__Exercise prompt__.
In the listing, find every line that has the string "shown" and copy it.

__Material provided__.

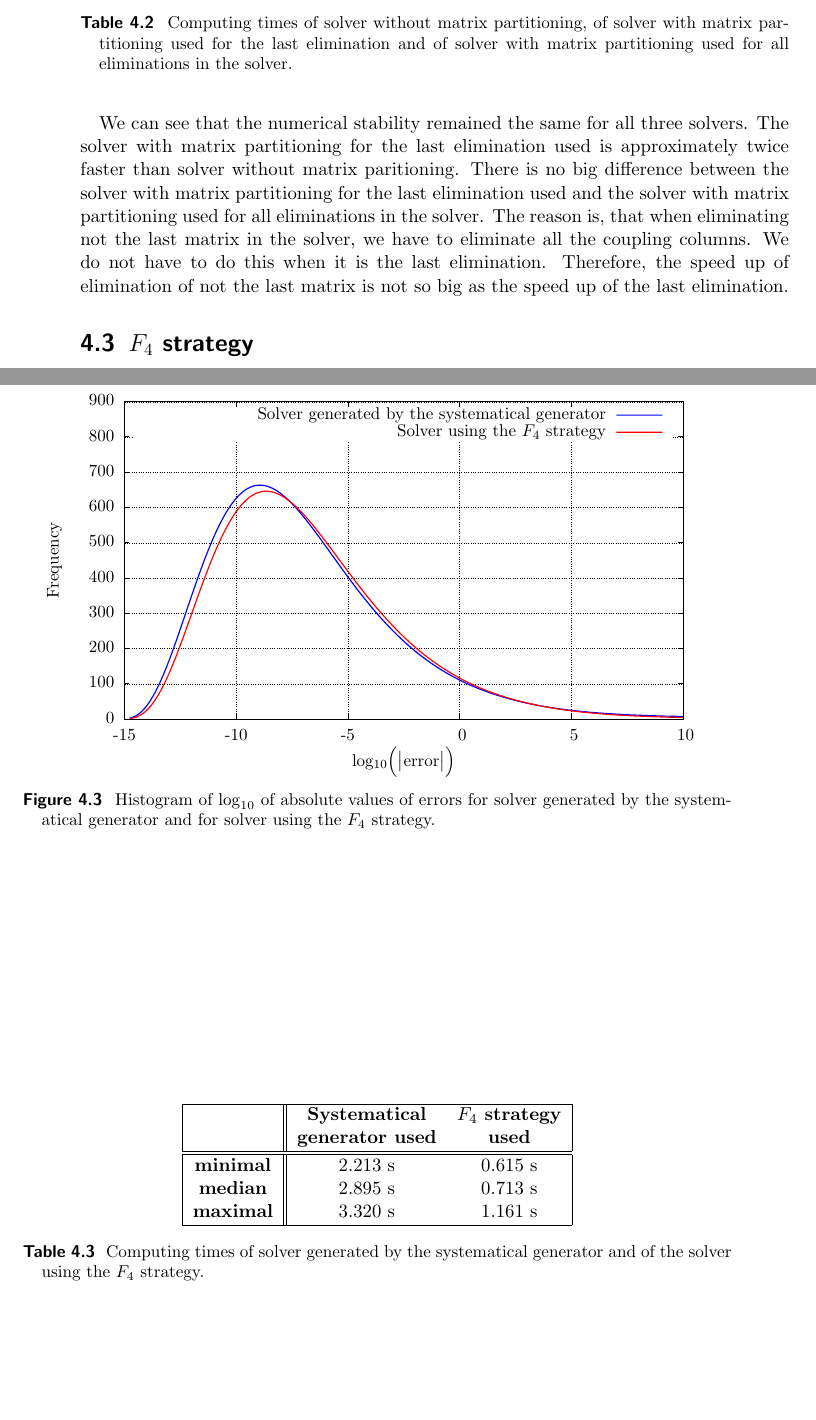
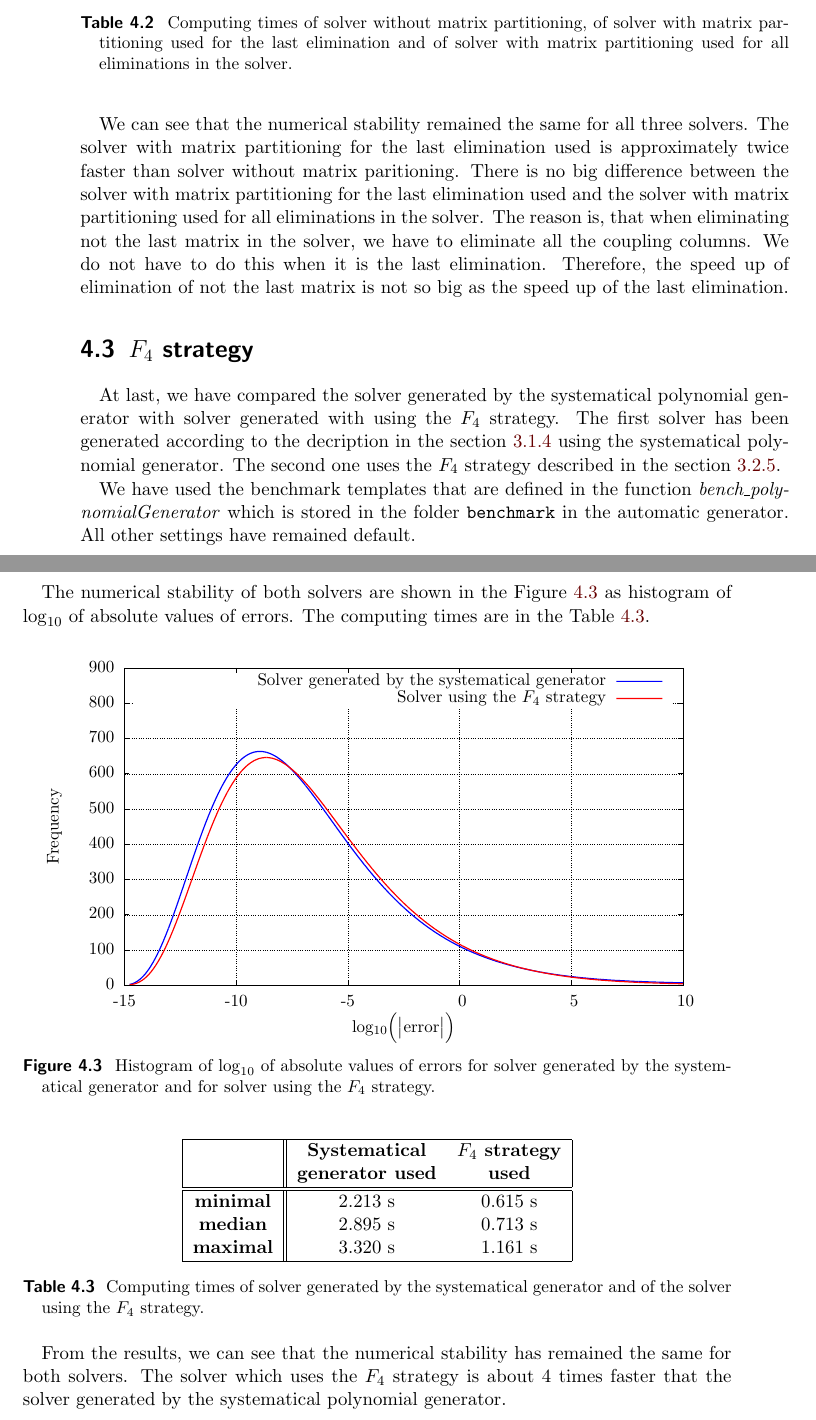
Before and after one commit to PavelTrutman/Minimal-Problem-Solver-Generator, a LaTeX thesis (thesis.tex, which reads experiments.tex): two parts of pages 43 and 44 of 47, joined at a grey line, cut so that both start at the same text, the shorter picture padded with empty space. The pictures show the PDF file thesis.pdf that the author committed with the source.

Commit message:
Comparison between the solver generated by the systematical polynomial generator and the solver which uses the F4 strategy written.

```diff
--- a/experiments.tex
+++ b/experiments.tex
@@ -66,6 +66,12 @@ The computing times of these tree solvers are in the Table \ref{tab:part} and th
 We can see that the numerical stability remained the same for all three solvers. The solver with matrix partitioning for the last elimination used is approximately twice faster than solver without matrix paritioning. There is no big difference between the solver with matrix partitioning for the last elimination used and the solver with matrix partitioning used for all eliminations in the solver. The reason is, that when eliminating not the last matrix in the solver, we have to eliminate all the coupling columns. We do not have to do this when it is the last elimination. Therefore, the speed up of elimination of not the last matrix is not so big as the speed up of the last elimination.
 
 \section{$F_4$ strategy}
+At last, we have compared the solver generated by the systematical polynomial generator with solver generated with using the $F_4$ strategy. The first solver has been generated according to the decription in the section \ref{subsec:polynomialGenerator} using the systematical polynomial generator. The second one uses the $F_4$ strategy described in the section \ref{subsec:F4}.
+
+We have used the benchmark templates that are defined in the function \textit{bench\_poly\-nomialGenerator} which is stored in the folder \texttt{benchmark} in the automatic generator. All other settings have remained default.
+
+The numerical stability of both solvers are shown in the Figure \ref{graph:gen} as histogram of $\log_{10}$ of absolute values of errors. The computing times are in the Table \ref{tab:gen}.
+
 \begin{figure}[ht]
   \centering
   \resizebox{0.95\textwidth}{!}{\input{graphs/gen.tex}}
@@ -86,3 +92,5 @@ We can see that the numerical stability remained the same for all three solvers.
   \caption{Computing times of solver generated by the systematical generator and of the solver using the $F_4$ strategy.}
   \label{tab:gen}
 \end{table}
+
+From the results, we can see that the numerical stability has remained the same for both solvers. The solver which uses the $F_4$ strategy is about 4 times faster that the solver generated by the systematical polynomial generator.
```
Also changed, not shown: automatic-generator.tex (+1 -0 lines), thesis.pdf.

__Result__.
+The numerical stability of both solvers are shown in the Figure \ref{graph:gen} as histogram of $\log_{10}$ of absolute values of errors. The computing times are in the Table \ref{tab:gen}.
Also changed, not shown: automatic-generator.tex (+1 -0 lines), thesis.pdf.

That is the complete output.